This allows you to understand get a wider perspective about an individual’s thoughts, motivations, and creation(s) so that you can offer feedback that is honest, direct, and both motivating and helpful. Importantly, the feedback doesn’t slip into being cruel or unkind, thanks to the process.

What if it was possible to have productive, conflict-free conversations?

Conversations are life’s “grease”. Good conversation make things go smoother – work, relationships, buying something at the store, understanding a complex idea, and more. The challenge is that so many conversations become charged and filled with conflict below the surface.

Why? And how do you diffuse this? There are lots of reasons for conflict and many ways things to look out for in a conversation. Today we’re looking at language: how you say it.

A good idea is to keep things neutral: avoid saying things like “the way you did this didn’t work” because that makes people defensive and as soon as we’re defensive, we stop learning. Instead, try something like “the way the job was done didn’t work as expected” and you’ll find that you’ve removed one obstacle.

Lovely!

Reframing can change hearts, minds, and souls – er, soles?

As a fish hugger (compare with tree hugger), I am always baffled at how people describe sea creatures as ugly. Who do we think we are that we can make value judgements about these extraordinary living neighbours of ours?

Perhaps they’d rather be judged “ugly and inedible” by the folks in the UK, than re-branded as Cornish soles and now highly desirable.

Fascinating what a bit of re-naming and re-framing can do. And if all it takes for people to eat “ugly fish” is some tweaked communication, just imagine what tweaking your communication could do for your professional and social relationships!

Read the article over at The Guardian.

A workshop on navigating websites

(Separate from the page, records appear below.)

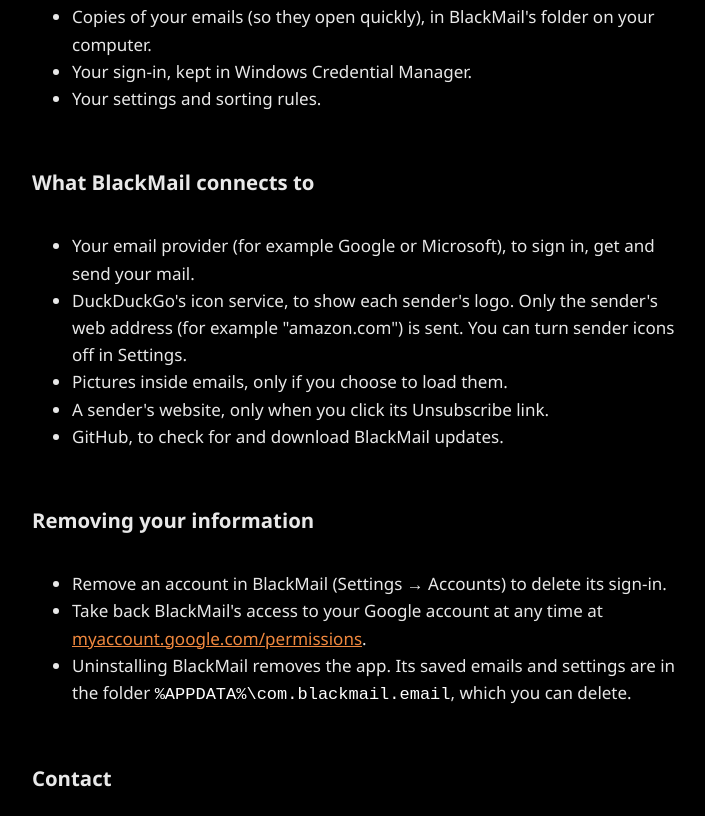
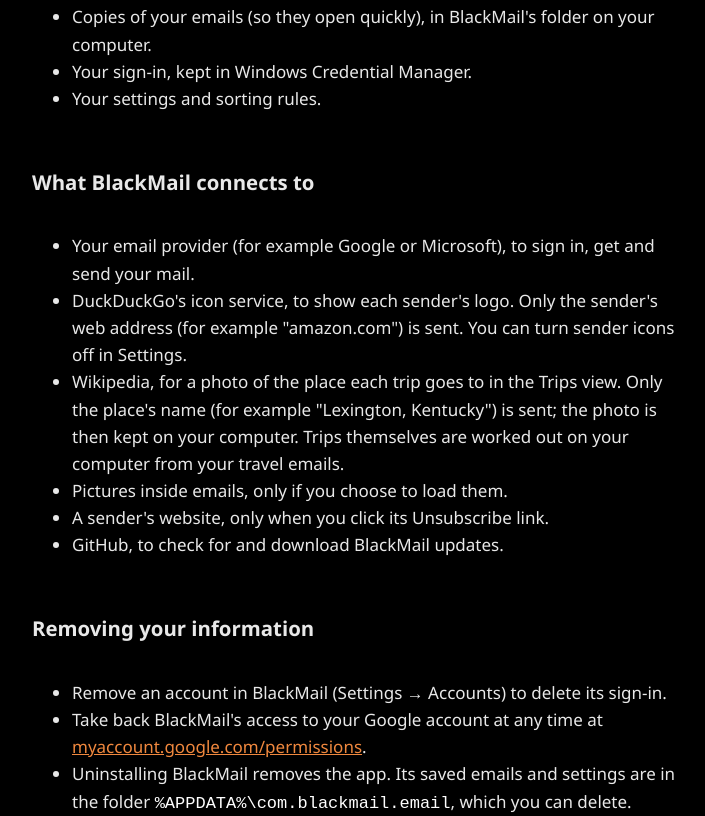
Before and after one commit to MrSchaffner/blackmail-releases, a plain HTML site: page docs/privacy.html in a window 1280 px wide. Shown: the part 1144-1960 px from the top of the page, without its empty margins (285-990 px from the left). Drawn offline with Linux system fonts and the light colour scheme.

Commit message:
Privacy policy: Wikipedia photos for the Trips view
Co-Authored-By: Claude Opus 5.5 <noreply@anthropic.com>

```diff
--- a/docs/privacy.html
+++ b/docs/privacy.html
@@ -9,7 +9,7 @@
 <body>
   <p><a href="index.html">BlackMail</a></p>
   <h1>Privacy Policy</h1>
-  <p>Last updated: October 13, 2026</p>
+  <p>Last updated: October 27, 2026</p>
 
   <p>BlackMail is an email app that runs on your own Windows computer. This page explains what it does with
   your information.</p>
@@ -44,6 +44,9 @@
     <li>Your email provider (for example Google or Microsoft), to sign in, get and send your mail.</li>
     <li>DuckDuckGo's icon service, to show each sender's logo. Only the sender's web address (for example
     "amazon.com") is sent. You can turn sender icons off in Settings.</li>
+    <li>Wikipedia, for a photo of the place each trip goes to in the Trips view. Only the place's name (for
+    example "Lexington, Kentucky") is sent; the photo is then kept on your computer. Trips themselves are worked
+    out on your computer from your travel emails.</li>
     <li>Pictures inside emails, only if you choose to load them.</li>
     <li>A sender's website, only when you click its Unsubscribe link.</li>
     <li>GitHub, to check for and download BlackMail updates.</li>
```
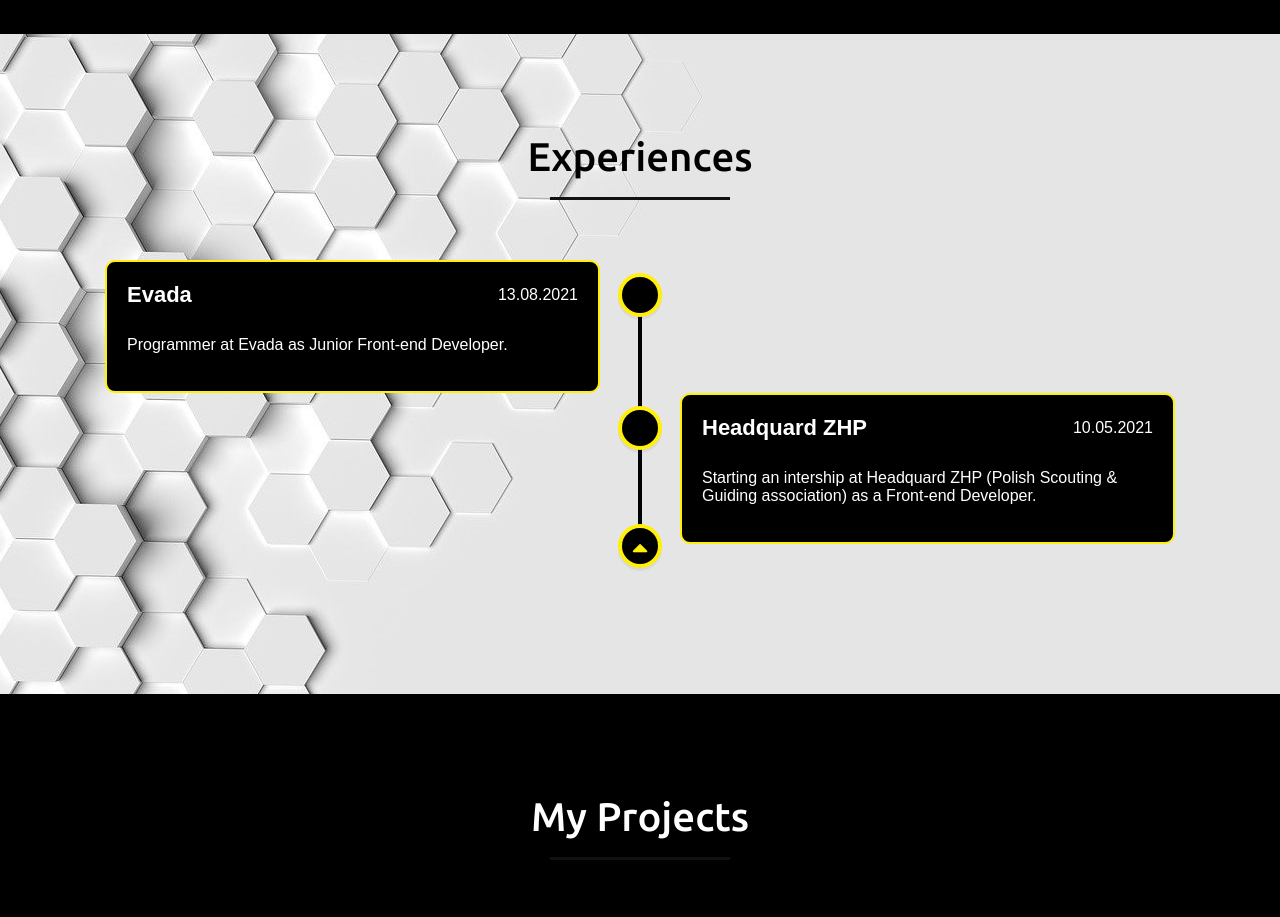
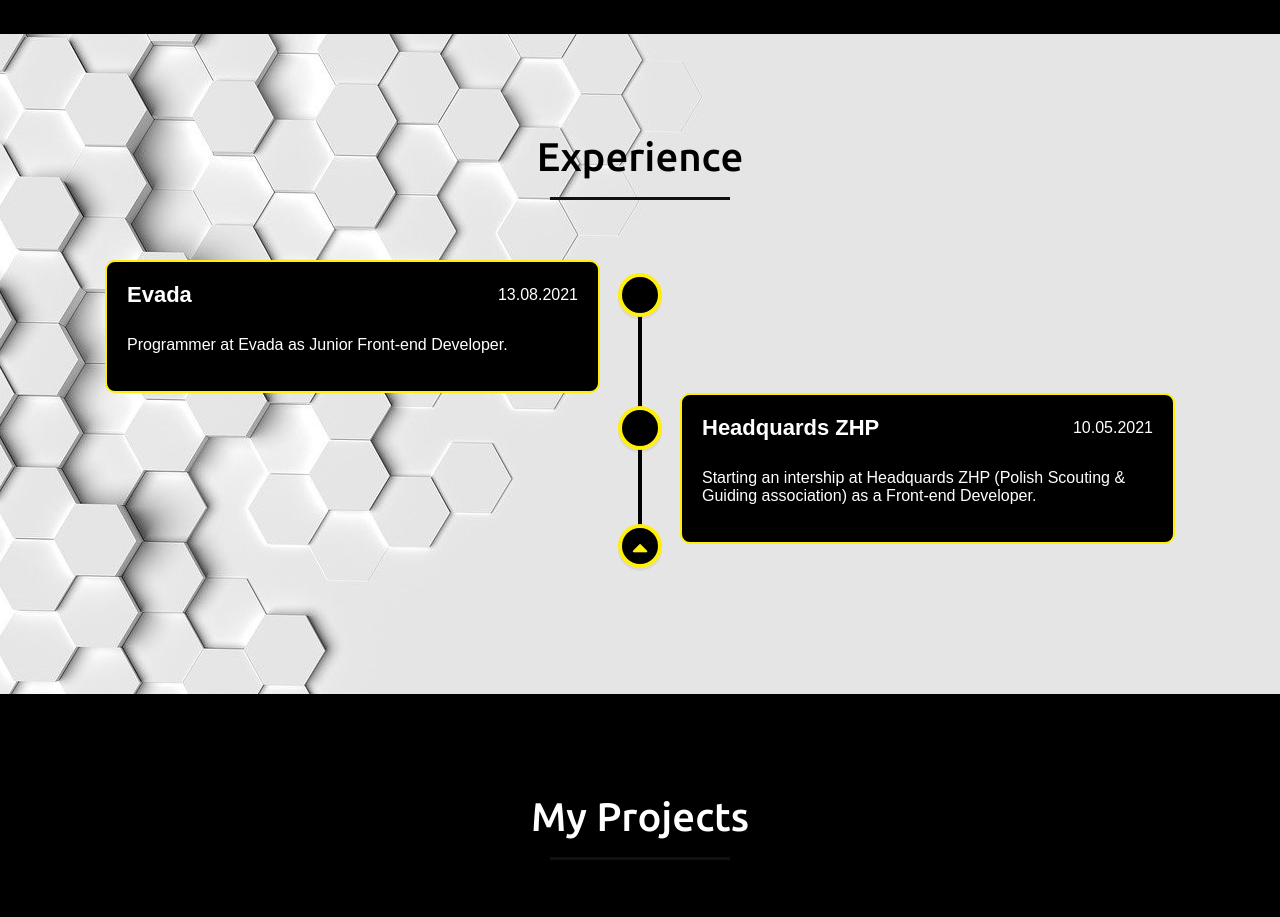
Before and after one commit to xHaSeKx/michal-portfolio, a plain HTML site: page index.html in a window 1280 px wide. Shown: the part 2040-2957 px from the top of the page. Drawn offline with nearby package versions, Linux system fonts and the light colour scheme; a script that the page names is missing.

Commit message:
Update index.html

```diff
--- a/index.html
+++ b/index.html
@@ -103,7 +103,7 @@
 <!-- experiences section start -->
         <section class="experiences" id="experiences">
         <div class="max-width">
-            <h2 class="title">Experiences</h2>
+            <h2 class="title">Experience</h2>
                 <div class="wrapper">
                     <div class="center-line">
                          <a href="#experiences" class="scroll-icon"><i class="fas fa-caret-up"></i></a>
@@ -123,11 +123,11 @@
                   <container>
                     <i class="icon"></i>
                         <div class="details">
-                            <span class="titles"><span style="color: white">Headquard ZHP</span></span>
+                            <span class="titles"><span style="color: white">Headquards ZHP</span></span>
                             <span><span style="color: white">10.05.2021</span></span>
                         </div>
                         <br>
-                        <p><span style="color: white">Starting an intership at Headquard ZHP (Polish Scouting & Guiding association) as a Front-end Developer.</span></p>
+                        <p><span style="color: white">Starting an intership at Headquards ZHP (Polish Scouting & Guiding association) as a Front-end Developer.</span></p>
                   </container>
                 </div>
               </div>
```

Thanks to the rather wonderful Rasheed Ogunlaru, I’ve been asked by the British Library if I’d like to run some 90-minute sessions to help people think about what they need to think about when they are thinking about websites…

Too many instances of the word “think”? Well, you’ll work it out. Some folks will say, “But what do websites have to do with communication.” My response? Everything, if you want to reach a larger audience, online. Having spent a big part of my life working with creative communication, I know only too well how a great website can help to get a message across, and how a rubbish site can scupper even the most brilliant of entrepreneurs.

So! If you’re pondering the joys and mysteries of getting online, this friendly information-session might be of use. And it’s a “pay it forward” event, designed to help you learn and for you to help others get fed, all at the same time. It’s all good!

Details & registration here →